TRY IT ::
Would you output the whole of the data exactly?

Version difference data:
-=-=-

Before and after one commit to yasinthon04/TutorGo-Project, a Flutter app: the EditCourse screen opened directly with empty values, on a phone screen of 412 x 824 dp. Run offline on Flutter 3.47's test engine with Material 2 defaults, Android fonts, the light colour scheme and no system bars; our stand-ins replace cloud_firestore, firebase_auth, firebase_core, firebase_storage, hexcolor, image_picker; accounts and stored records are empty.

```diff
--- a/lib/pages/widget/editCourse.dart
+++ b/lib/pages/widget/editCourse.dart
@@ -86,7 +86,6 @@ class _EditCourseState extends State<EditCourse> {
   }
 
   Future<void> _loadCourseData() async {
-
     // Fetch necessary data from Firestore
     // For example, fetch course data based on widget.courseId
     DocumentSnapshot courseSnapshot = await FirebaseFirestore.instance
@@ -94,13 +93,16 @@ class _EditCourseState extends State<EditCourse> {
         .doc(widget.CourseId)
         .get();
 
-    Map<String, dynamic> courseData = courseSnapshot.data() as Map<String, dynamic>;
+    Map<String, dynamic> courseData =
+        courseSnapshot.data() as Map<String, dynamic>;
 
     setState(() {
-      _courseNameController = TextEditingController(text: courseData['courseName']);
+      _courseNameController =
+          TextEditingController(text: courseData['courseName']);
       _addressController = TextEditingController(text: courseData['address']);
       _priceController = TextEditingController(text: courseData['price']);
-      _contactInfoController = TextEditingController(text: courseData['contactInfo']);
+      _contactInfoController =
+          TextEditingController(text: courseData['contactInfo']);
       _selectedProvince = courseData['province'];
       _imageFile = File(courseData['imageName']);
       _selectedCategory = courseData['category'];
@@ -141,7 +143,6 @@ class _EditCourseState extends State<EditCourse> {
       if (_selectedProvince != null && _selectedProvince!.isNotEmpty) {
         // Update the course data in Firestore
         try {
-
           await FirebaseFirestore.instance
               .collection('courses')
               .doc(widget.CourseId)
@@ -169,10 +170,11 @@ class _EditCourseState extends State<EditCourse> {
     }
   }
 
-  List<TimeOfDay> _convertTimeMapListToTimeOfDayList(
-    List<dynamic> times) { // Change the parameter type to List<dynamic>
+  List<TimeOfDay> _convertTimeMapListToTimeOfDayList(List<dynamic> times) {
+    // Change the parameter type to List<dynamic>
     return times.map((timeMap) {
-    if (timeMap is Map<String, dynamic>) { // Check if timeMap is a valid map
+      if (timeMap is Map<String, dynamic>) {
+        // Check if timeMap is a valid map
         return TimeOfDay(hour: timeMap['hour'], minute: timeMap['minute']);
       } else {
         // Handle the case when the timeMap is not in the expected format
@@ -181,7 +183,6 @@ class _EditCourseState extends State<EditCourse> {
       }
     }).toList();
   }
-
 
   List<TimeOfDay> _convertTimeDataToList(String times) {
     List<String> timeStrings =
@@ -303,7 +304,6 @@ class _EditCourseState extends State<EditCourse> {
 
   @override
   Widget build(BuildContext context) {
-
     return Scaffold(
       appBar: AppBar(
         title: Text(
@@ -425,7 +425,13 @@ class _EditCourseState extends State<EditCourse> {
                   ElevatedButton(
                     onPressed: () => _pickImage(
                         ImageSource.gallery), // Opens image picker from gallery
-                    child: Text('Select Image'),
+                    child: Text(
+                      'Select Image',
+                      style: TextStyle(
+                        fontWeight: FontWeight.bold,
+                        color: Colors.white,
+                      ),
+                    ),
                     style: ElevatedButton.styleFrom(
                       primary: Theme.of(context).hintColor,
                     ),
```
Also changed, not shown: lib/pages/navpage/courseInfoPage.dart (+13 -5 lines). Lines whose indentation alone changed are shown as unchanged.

-=-=-

SOLUTION TO THE EXERCISE ::
Before and after one commit to yasinthon04/TutorGo-Project, a Flutter app: the EditCourse screen opened directly with empty values, on a phone screen of 412 x 824 dp. Run offline on Flutter 3.47's test engine with Material 2 defaults, Android fonts, the light colour scheme and no system bars; our stand-ins replace cloud_firestore, firebase_auth, firebase_core, firebase_storage, hexcolor, image_picker; accounts and stored records are empty.

```diff
--- a/lib/pages/widget/editCourse.dart
+++ b/lib/pages/widget/editCourse.dart
@@ -86,7 +86,6 @@ class _EditCourseState extends State<EditCourse> {
   }
 
   Future<void> _loadCourseData() async {
-
     // Fetch necessary data from Firestore
     // For example, fetch course data based on widget.courseId
     DocumentSnapshot courseSnapshot = await FirebaseFirestore.instance
@@ -94,13 +93,16 @@ class _EditCourseState extends State<EditCourse> {
         .doc(widget.CourseId)
         .get();
 
-    Map<String, dynamic> courseData = courseSnapshot.data() as Map<String, dynamic>;
+    Map<String, dynamic> courseData =
+        courseSnapshot.data() as Map<String, dynamic>;
 
     setState(() {
-      _courseNameController = TextEditingController(text: courseData['courseName']);
+      _courseNameController =
+          TextEditingController(text: courseData['courseName']);
       _addressController = TextEditingController(text: courseData['address']);
       _priceController = TextEditingController(text: courseData['price']);
-      _contactInfoController = TextEditingController(text: courseData['contactInfo']);
+      _contactInfoController =
+          TextEditingController(text: courseData['contactInfo']);
       _selectedProvince = courseData['province'];
       _imageFile = File(courseData['imageName']);
       _selectedCategory = courseData['category'];
@@ -141,7 +143,6 @@ class _EditCourseState extends State<EditCourse> {
       if (_selectedProvince != null && _selectedProvince!.isNotEmpty) {
         // Update the course data in Firestore
         try {
-
           await FirebaseFirestore.instance
               .collection('courses')
               .doc(widget.CourseId)
@@ -169,10 +170,11 @@ class _EditCourseState extends State<EditCourse> {
     }
   }
 
-  List<TimeOfDay> _convertTimeMapListToTimeOfDayList(
-    List<dynamic> times) { // Change the parameter type to List<dynamic>
+  List<TimeOfDay> _convertTimeMapListToTimeOfDayList(List<dynamic> times) {
+    // Change the parameter type to List<dynamic>
     return times.map((timeMap) {
-    if (timeMap is Map<String, dynamic>) { // Check if timeMap is a valid map
+      if (timeMap is Map<String, dynamic>) {
+        // Check if timeMap is a valid map
         return TimeOfDay(hour: timeMap['hour'], minute: timeMap['minute']);
       } else {
         // Handle the case when the timeMap is not in the expected format
@@ -181,7 +183,6 @@ class _EditCourseState extends State<EditCourse> {
       }
     }).toList();
   }
-
 
   List<TimeOfDay> _convertTimeDataToList(String times) {
     List<String> timeStrings =
@@ -303,7 +304,6 @@ class _EditCourseState extends State<EditCourse> {
 
   @override
   Widget build(BuildContext context) {
-
     return Scaffold(
       appBar: AppBar(
         title: Text(
@@ -425,7 +425,13 @@ class _EditCourseState extends State<EditCourse> {
                   ElevatedButton(
                     onPressed: () => _pickImage(
                         ImageSource.gallery), // Opens image picker from gallery
-                    child: Text('Select Image'),
+                    child: Text(
+                      'Select Image',
+                      style: TextStyle(
+                        fontWeight: FontWeight.bold,
+                        color: Colors.white,
+                      ),
+                    ),
                     style: ElevatedButton.styleFrom(
                       primary: Theme.of(context).hintColor,
                     ),
```
Also changed, not shown: lib/pages/navpage/courseInfoPage.dart (+13 -5 lines). Lines whose indentation alone changed are shown as unchanged.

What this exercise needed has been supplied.